DJ LeMahieu On Six-year Deal With Yankees (www.mlb.com)

DJ LeMahieu made it clear that he wanted to stay in New York. The Yankees identified him as their top priority entering the offseason. The reigning American League batting champion believed it was a lock, hoping that a deal would be reached about two weeks after the playoffs.
Those two

made it clear that he wanted to stay in New York. The Yankees identified him as their top priority entering the offseason. The reigning American League batting champion believed it was a lock, hoping that a deal would be reached about two weeks after the playoffs.

Those two weeks became four, then eight and then 10. LeMahieu experienced moments of doubt, as did his teammates, who frequently pinged with text messages seeking updates. Ultimately, LeMahieu was relieved by the end of that stalemate, agreeing on Jan. 15 to a six-year, $90 million contract that the club announced this week.

“It’s no secret that I wanted to be back with the Yankees,” LeMahieu said on Thursday. “I wanted to be back in New York. It was frustrating at times, because it took so long, but I’m just so excited to be back. That’s what I wanted from the beginning; this is what I wanted all along. I couldn’t be more excited and I’m just happy it all worked out.”

Under the agreement, LeMahieu will earn $15 million annually through 2026, coming off a season in which the 32-year-old led the Majors with a .364 batting average — the second time in his career that he has paced his league in hitting, having batted .348 for the Rockies in ’16.

The AL’s 2020 Silver Slugger at second base after hitting .364/.421/.590 (71-for-195) with 10 homers and 27 RBIs in 50 games, LeMahieu explored other free-agency options — the Blue Jays, Dodgers and Mets were among his most interested suitors — but LeMahieu said that he believed there was “unfinished business” in The Bronx.

“This is just a group I want to be a part of,” LeMahieu said. “This is an exciting group. There’s one goal with the Yankees, and that’s to win the World Series. In my years, we haven’t been able to do it. I want to be a Yankee, but I wanted to be a part of this group even more.”

To that note, LeMahieu opened his Zoom call with reporters not by acknowledging his contract, but by noting Masahiro Tanaka’s departure. The right-hander is returning to the Rakuten Eagles of Nippon Professional Baseball after seven strong seasons in pinstripes. LeMahieu added that he would miss playing with right-hander Adam Ottavino, who was traded to the Red Sox earlier this week.

“Seeing these guys go, personally, it’s tough,” LeMahieu said. “I think the Yankees have a plan in mind. Even though a couple of these moves personally hurt, I think they’re probably trying to do what’s best to bring a World Series to New York.”

LeMahieu said that he believes this roster is ready to accomplish that goal, coming off seasons in which they fell to the Astros (2019 AL Championship Series) and Rays (’20 AL Division Series).

“I think we ran into a really hot Tampa team [last year],” LeMahieu said. “I thought we were better than they were.

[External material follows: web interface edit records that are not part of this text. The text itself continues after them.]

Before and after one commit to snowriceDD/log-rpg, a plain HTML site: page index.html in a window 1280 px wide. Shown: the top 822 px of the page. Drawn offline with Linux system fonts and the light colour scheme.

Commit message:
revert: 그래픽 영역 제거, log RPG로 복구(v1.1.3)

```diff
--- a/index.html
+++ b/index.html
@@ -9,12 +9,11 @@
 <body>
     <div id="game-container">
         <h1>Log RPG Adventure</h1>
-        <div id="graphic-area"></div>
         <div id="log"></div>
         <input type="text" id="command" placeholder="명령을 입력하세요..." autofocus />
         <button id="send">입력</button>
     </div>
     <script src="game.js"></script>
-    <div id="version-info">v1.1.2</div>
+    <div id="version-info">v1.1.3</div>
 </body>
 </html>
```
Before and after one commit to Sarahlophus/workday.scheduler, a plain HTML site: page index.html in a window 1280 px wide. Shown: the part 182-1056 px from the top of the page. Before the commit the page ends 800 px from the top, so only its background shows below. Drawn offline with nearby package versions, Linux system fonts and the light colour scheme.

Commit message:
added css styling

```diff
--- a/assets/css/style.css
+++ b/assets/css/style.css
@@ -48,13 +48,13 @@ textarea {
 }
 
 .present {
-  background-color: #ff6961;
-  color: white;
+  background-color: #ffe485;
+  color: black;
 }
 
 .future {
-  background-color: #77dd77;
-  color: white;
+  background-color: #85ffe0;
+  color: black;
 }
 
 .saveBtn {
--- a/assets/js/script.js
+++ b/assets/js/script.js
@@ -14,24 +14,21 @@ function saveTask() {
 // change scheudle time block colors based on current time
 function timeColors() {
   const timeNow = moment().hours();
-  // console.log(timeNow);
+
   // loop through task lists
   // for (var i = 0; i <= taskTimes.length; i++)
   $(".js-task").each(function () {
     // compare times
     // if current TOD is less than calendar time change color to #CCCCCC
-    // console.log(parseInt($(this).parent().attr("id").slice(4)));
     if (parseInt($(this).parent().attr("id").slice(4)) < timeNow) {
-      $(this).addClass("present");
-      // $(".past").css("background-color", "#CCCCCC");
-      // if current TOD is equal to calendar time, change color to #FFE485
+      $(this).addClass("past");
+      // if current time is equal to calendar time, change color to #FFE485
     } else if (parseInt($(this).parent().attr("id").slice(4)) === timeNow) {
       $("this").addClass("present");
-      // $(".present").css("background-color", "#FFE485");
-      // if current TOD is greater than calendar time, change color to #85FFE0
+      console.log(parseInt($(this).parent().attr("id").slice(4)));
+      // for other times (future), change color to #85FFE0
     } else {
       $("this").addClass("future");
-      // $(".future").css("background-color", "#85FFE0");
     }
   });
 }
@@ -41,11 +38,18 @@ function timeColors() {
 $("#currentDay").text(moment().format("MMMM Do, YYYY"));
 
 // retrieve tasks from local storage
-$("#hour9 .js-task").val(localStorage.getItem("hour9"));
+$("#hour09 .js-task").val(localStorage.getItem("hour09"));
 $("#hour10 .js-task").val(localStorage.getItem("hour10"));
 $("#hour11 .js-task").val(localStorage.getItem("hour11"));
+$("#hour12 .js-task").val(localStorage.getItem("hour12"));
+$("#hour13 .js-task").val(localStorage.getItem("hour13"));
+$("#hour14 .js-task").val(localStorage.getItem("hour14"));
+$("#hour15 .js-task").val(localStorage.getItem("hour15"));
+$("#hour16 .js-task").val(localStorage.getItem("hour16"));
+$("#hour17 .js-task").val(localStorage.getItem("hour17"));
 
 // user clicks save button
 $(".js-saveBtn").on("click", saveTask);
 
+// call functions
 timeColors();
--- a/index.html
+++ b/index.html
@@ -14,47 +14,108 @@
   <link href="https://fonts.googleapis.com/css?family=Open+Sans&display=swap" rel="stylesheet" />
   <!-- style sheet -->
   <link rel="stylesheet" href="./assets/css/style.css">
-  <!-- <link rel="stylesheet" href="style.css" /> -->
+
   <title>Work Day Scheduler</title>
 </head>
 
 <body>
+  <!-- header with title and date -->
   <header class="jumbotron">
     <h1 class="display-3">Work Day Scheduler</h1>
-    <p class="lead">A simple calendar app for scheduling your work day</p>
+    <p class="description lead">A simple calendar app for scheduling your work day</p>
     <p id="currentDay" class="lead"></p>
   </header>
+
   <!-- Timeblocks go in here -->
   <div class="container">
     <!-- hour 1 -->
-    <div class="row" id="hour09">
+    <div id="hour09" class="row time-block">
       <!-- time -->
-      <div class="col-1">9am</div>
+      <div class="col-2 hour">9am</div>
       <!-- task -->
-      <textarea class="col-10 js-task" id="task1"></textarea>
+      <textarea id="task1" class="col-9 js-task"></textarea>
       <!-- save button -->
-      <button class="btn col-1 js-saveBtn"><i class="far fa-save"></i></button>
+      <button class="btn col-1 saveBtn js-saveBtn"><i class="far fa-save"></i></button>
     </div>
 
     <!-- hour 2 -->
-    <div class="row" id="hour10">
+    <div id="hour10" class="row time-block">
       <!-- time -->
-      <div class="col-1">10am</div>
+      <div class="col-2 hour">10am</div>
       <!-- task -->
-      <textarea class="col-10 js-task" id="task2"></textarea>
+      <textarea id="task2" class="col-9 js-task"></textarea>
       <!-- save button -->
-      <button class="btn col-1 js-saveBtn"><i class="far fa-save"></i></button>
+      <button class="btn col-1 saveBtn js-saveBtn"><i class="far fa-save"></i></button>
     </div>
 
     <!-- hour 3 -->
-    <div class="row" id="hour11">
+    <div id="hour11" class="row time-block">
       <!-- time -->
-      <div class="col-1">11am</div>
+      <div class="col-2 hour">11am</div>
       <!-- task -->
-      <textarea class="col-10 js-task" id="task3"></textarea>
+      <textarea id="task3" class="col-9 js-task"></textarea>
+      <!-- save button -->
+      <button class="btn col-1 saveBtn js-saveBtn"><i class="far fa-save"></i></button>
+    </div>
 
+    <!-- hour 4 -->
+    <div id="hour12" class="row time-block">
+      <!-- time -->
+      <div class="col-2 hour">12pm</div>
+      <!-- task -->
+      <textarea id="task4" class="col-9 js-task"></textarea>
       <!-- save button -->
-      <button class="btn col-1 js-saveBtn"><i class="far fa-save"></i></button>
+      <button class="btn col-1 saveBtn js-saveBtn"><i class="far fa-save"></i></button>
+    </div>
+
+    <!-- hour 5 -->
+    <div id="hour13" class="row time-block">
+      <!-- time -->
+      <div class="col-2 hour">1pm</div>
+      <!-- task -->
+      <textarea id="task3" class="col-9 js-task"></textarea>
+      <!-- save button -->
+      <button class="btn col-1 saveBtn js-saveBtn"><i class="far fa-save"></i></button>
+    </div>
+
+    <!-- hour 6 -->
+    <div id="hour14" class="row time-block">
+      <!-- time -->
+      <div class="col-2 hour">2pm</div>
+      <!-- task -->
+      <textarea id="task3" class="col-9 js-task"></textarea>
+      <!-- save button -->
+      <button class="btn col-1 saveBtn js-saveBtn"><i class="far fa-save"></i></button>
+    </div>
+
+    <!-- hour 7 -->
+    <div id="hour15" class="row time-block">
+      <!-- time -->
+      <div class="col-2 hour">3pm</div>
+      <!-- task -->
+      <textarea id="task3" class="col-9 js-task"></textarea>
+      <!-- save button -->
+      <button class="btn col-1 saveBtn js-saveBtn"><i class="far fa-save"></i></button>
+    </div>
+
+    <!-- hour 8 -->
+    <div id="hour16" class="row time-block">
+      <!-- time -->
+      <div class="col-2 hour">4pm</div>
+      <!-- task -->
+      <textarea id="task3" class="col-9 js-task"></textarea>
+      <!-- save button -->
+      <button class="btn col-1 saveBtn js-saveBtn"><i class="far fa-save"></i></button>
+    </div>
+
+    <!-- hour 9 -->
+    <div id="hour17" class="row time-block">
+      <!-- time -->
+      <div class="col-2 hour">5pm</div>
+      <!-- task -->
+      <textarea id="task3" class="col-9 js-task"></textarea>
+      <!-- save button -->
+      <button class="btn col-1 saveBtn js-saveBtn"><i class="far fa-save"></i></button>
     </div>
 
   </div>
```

I think they just made a couple of plays that we didn’t, and that was the bottom line. Moving forward, we’ve got to make those plays. Last year, they just had our number, and it was disappointing. I really think we’re going to get over the hump here.”

Over his two seasons with the Yankees (2019-20), LeMahieu has earned voluminous praise for his contact approach, littering the Yankee Stadium outfield with line drives, while performing with aplomb as the club’s leadoff hitter. He finished third in the AL MVP Award voting in 2020.

According to FanGraphs, among the 105 hitters with at least 2,500 plate appearances over the past six seasons (2015-20), LeMahieu has the fifth-lowest swing-and-miss rate (5.2 percent), the sixth-highest contact rate (87.7 percent) and the 11th-highest line-drive rate (24.3 percent).

“My strength is putting the ball in play,” LeMahieu said. “For some guys, it’s to hit the ball out of the yard. When guys try to be someone they’re not, they go backwards. For me, it’s just putting the ball in play, hopefully not striking out and hitting the ball hard. That’s always been my game. I’ve just gotten better at it as my career’s gone on.”

Bryan Hoch has covered the Yankees for MLB.com since 2007. Follow him on Twitter @bryanhoch and Facebook.



Source link